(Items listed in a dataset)
_ _ _ _ _ _ _
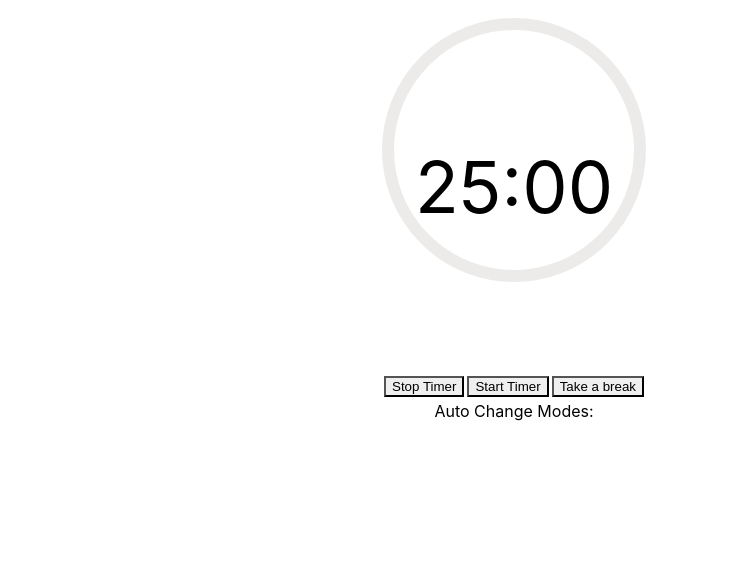
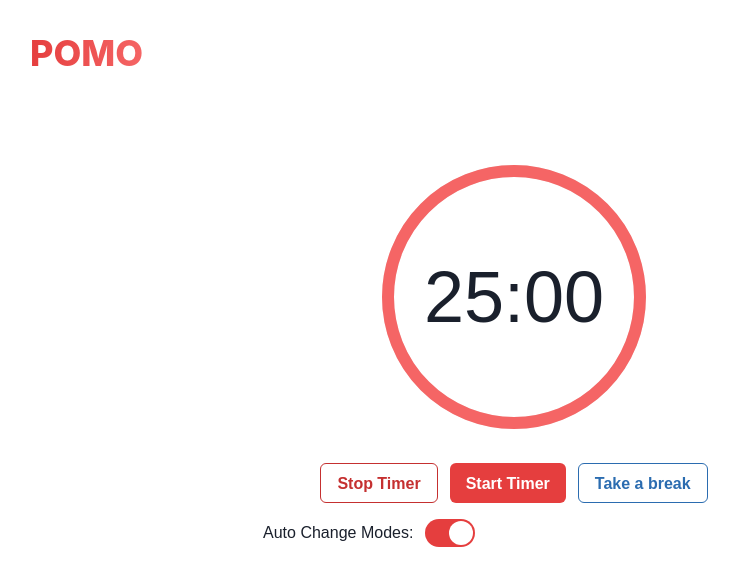
Before and after one commit to thantko20/mini-pomodoro-timer, a React (Create React App) app: page / in a window 1280 px wide. Shown: the top 586 px of the page, without its empty margins (126-865 px from the left). Built offline with nearby package versions, Linux system fonts and the light colour scheme.

Commit message:
Use context to provide pomo settings

```diff
--- a/src/App.css
+++ /dev/null
@@ -1,38 +0,0 @@
-.App {
-  text-align: center;
-}
-
-.App-logo {
-  height: 40vmin;
-  pointer-events: none;
-}
-
-@media (prefers-reduced-motion: no-preference) {
-  .App-logo {
-    animation: App-logo-spin infinite 20s linear;
-  }
-}
-
-.App-header {
-  background-color: #282c34;
-  min-height: 100vh;
-  display: flex;
-  flex-direction: column;
-  align-items: center;
-  justify-content: center;
-  font-size: calc(10px + 2vmin);
-  color: white;
-}
-
-.App-link {
-  color: #61dafb;
-}
-
-@keyframes App-logo-spin {
-  from {
-    transform: rotate(0deg);
-  }
-  to {
-    transform: rotate(360deg);
-  }
-}
--- a/src/App.js
+++ b/src/App.js
@@ -1,10 +1,22 @@
+import { Flex } from '@chakra-ui/react';
+import { useEffect } from 'react';
+import NavBar from './components/NavBar';
 import Pomodoro from './components/Pomodoro';
 
 const App = () => {
+  useEffect(() => {
+    if (!('Notification' in window)) {
+      console.log('This browser does not support notification.');
+    } else {
+      Notification.requestPermission();
+    }
+  }, []);
+
   return (
-    <>
+    <Flex gap={10} direction='column'>
+      <NavBar />
       <Pomodoro />
-    </>
+    </Flex>
   );
 };
 
--- /dev/null
+++ b/src/components/NavBar.js
@@ -0,0 +1,29 @@
+import { Container, Heading, HStack, Link } from '@chakra-ui/react';
+
+const Logo = () => {
+  return (
+    <Heading
+      as='h1'
+      bgGradient='linear(to-r, red.500, red.400)'
+      bgClip='text'
+      fontSize='4xl'
+      fontWeight='extrabold'
+    >
+      <Link to='/'>POMO</Link>
+    </Heading>
+  );
+};
+
+const NavBar = () => {
+  return (
+    <header>
+      <Container maxW='container.lg'>
+        <HStack py={8} px={[1, 3]}>
+          <Logo />
+        </HStack>
+      </Container>
+    </header>
+  );
+};
+
+export default NavBar;
--- a/src/components/Pomodoro.js
+++ b/src/components/Pomodoro.js
@@ -1,4 +1,4 @@
-import { useState, useEffect, useCallback, useRef } from 'react';
+import { useState, useEffect, useCallback, useRef, useContext } from 'react';
 import {
   Button,
   ButtonGroup,
@@ -11,34 +11,16 @@ import {
   VStack,
 } from '@chakra-ui/react';
 import { formatSecondsIntoMMSS } from '../utils';
-
-const initialPomoSettings = {
-  // In seconds
-  pomoDuration: 1500,
-  breakDuration: 300,
-  autoChangeMode: true,
-};
-
-const usePomoSettings = () => {
-  const [settings, setSettings] = useState(initialPomoSettings);
-
-  const toggleAutoChangeMode = () => {
-    setSettings((prev) => ({ ...prev, autoChangeMode: !prev.autoChangeMode }));
-  };
-
-  return { settings, toggleAutoChangeMode };
-};
-
-const initialPomoState = {
-  mode: 'POMO', // 'POMO' or 'BREAK'
-  timeRemain: initialPomoSettings.pomoDuration,
-  isActive: false,
-};
+import { usePomoSettings } from './PomodoroSettingsProvider';
 
 const usePomodoro = () => {
-  const { settings, toggleAutoChangeMode } = usePomoSettings();
-  const [{ mode, timeRemain, isActive }, setPomoState] =
-    useState(initialPomoState);
+  const { pomoDuration, breakDuration, autoChangeMode, toggleAutoChangeMode } =
+    usePomoSettings();
+  const [{ mode, timeRemain, isActive }, setPomoState] = useState({
+    mode: 'POMO', // 'POMO' or 'BREAK'
+    timeRemain: pomoDuration,
+    isActive: false,
+  });
 
   const launch = useRef();
 
@@ -47,8 +29,7 @@ const usePomodoro = () => {
   }, []);
 
   const timePercentageValue = () => {
-    const totalTime =
-      mode === 'POMO' ? settings.pomoDuration : settings.breakDuration;
+    const totalTime = mode === 'POMO' ? pomoDuration : breakDuration;
     return (timeRemain / totalTime) * 100;
   };
 
@@ -56,14 +37,14 @@ const usePomodoro = () => {
     (mode, isActive = false) => {
       clearInterval(launch.current);
       if (mode === 'POMO') {
-        setPomoState({ mode, timeRemain: settings.pomoDuration, isActive });
+        setPomoState({ mode, timeRemain: pomoDuration, isActive });
       } else {
-        setPomoState({ mode, timeRemain: settings.breakDuration, isActive });
+        setPomoState({ mode, timeRemain: breakDuration, isActive });
       }
 
       launch.current = isActive && setInterval(handleInterval, 1000);
     },
-    [settings.breakDuration, settings.pomoDuration, handleInterval],
+    [breakDuration, pomoDuration, handleInterval],
   );
 
   const startTimer = () => {
@@ -90,9 +71,9 @@ const usePomodoro = () => {
       mode === 'POMO'
         ? showNotification('Pomodoro session has ended. Time to take a break')
         : showNotification("Break session has ended. Let's study!");
-      changeMode(newMode, settings.autoChangeMode);
+      changeMode(newMode, autoChangeMode);
     }
-  }, [timeRemain, changeMode, mode, settings.autoChangeMode]);
+  }, [timeRemain, changeMode, mode, autoChangeMode]);
 
   return {
     timePercentageValue: timePercentageValue(),
@@ -102,7 +83,7 @@ const usePomodoro = () => {
     startTimer,
     takeABreak,
     toggleAutoChangeMode,
-    autoChangeMode: settings.autoChangeMode,
+    autoChangeMode: autoChangeMode,
   };
 };
 
--- /dev/null
+++ b/src/components/PomodoroSettingsProvider.js
@@ -0,0 +1,39 @@
+import { createContext, useContext, useState } from 'react';
+
+const PomoSettingsCtx = createContext({
+  pomoDuration: 1500,
+  breakDuration: 300,
+  autoChangeMode: true,
+  toggleAutoChangeMode: () => {},
+});
+
+export const usePomoSettings = () => useContext(PomoSettingsCtx);
+
+const initialPomoSettings = {
+  // In seconds
+  pomoDuration: 1500,
+  breakDuration: 300,
+  autoChangeMode: true,
+};
+
+export const PomodoroSettingsProvider = ({ children }) => {
+  const [{ pomoDuration, breakDuration, autoChangeMode }, setSettings] =
+    useState(initialPomoSettings);
+
+  const toggleAutoChangeMode = () => {
+    setSettings((prev) => ({ ...prev, autoChangeMode: !prev.autoChangeMode }));
+  };
+
+  return (
+    <PomoSettingsCtx.Provider
+      value={{
+        pomoDuration,
+        breakDuration,
+        autoChangeMode,
+        toggleAutoChangeMode,
+      }}
+    >
+      {children}
+    </PomoSettingsCtx.Provider>
+  );
+};
--- a/src/index.js
+++ b/src/index.js
@@ -3,12 +3,19 @@ import ReactDOM from 'react-dom/client';
 import './index.css';
 import App from './App';
 import reportWebVitals from './reportWebVitals';
+import { ChakraProvider } from '@chakra-ui/react';
+import theme from './theme';
+import { PomodoroSettingsProvider } from './components/PomodoroSettingsProvider';
 
 const root = ReactDOM.createRoot(document.getElementById('root'));
 root.render(
   <React.StrictMode>
-    <App />
-  </React.StrictMode>
+    <ChakraProvider theme={theme}>
+      <PomodoroSettingsProvider>
+        <App />
+      </PomodoroSettingsProvider>
+    </ChakraProvider>
+  </React.StrictMode>,
 );
 
 // If you want to start measuring performance in your app, pass a function
--- /dev/null
+++ b/src/theme/index.js
@@ -0,0 +1,11 @@
+import { extendTheme } from '@chakra-ui/react';
+
+const styles = {
+  global: (props) => ({
+    body: {
+      fontFamily: "'Poppins', sans-serif",
+    },
+  }),
+};
+
+export default extendTheme({ styles });
```
Also changed, not shown: src/setupTests.js (deleted, +0 -5 lines), 1 other file (tests, documents, lock files or other folders).
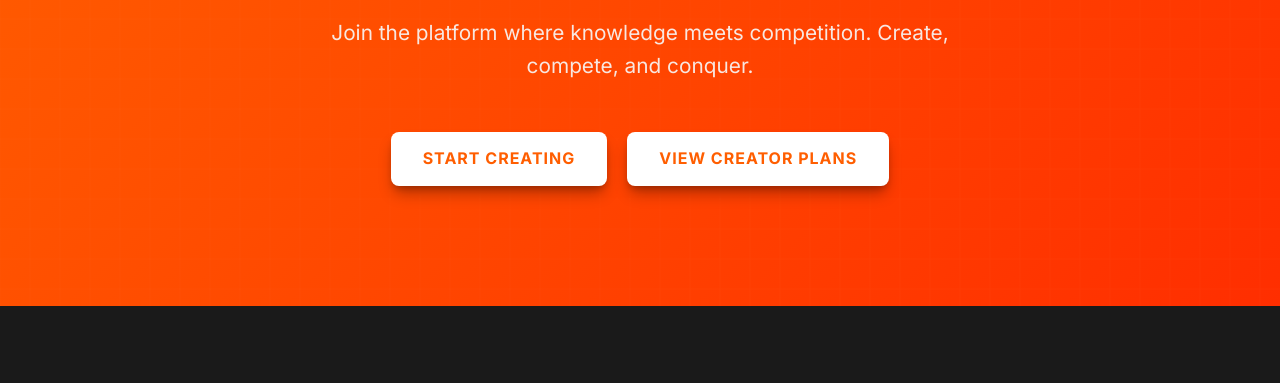
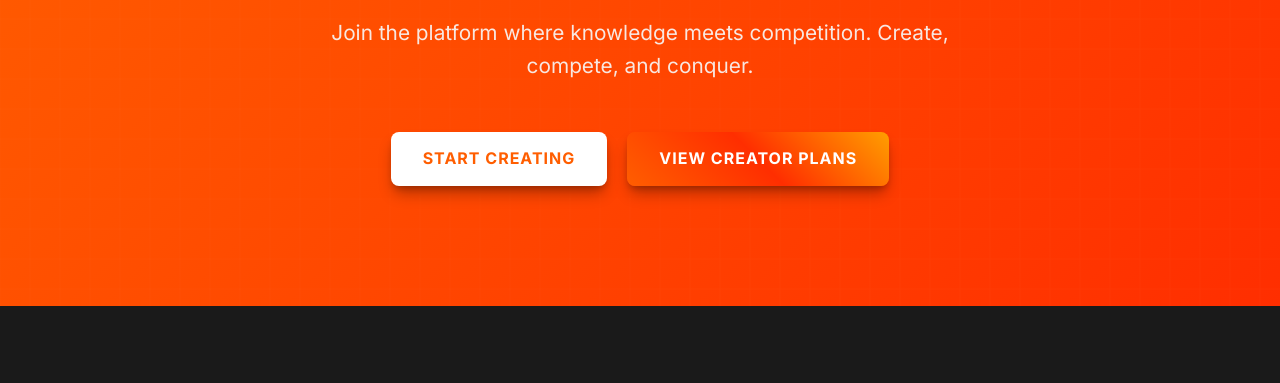
Before and after one commit to abdurrahmanharitsghiffary/knowledge-forge-v2, a plain HTML site: page index.html in a window 1280 px wide. Shown: the part 4960-5343 px from the top of the page. Drawn offline with Linux system fonts and the light colour scheme.

Commit message:
Update index.html

```diff
--- a/index.html
+++ b/index.html
@@ -1310,7 +1310,7 @@
             <p>Join the platform where knowledge meets competition. Create, compete, and conquer.</p>
             <div class="cta-buttons">
                 <a href="#" class="btn btn-light">Start Creating</a>
-                <a href="#" class="btn btn-light">View Creator Plans</a>
+                <a href="#" class="btn">View Creator Plans</a>
             </div>
         </div>
     </section>
```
_ _ _ _ _ _ _
The problem: What is needed is an exact copy of the lines from the beginning of the data through the line containing "Use context to provide pomo settings", both included, without any pictures.

Answer section:
Before and after one commit to thantko20/mini-pomodoro-timer, a React (Create React App) app: page / in a window 1280 px wide. Shown: the top 586 px of the page, without its empty margins (126-865 px from the left). Built offline with nearby package versions, Linux system fonts and the light colour scheme.

Commit message:
Use context to provide pomo settings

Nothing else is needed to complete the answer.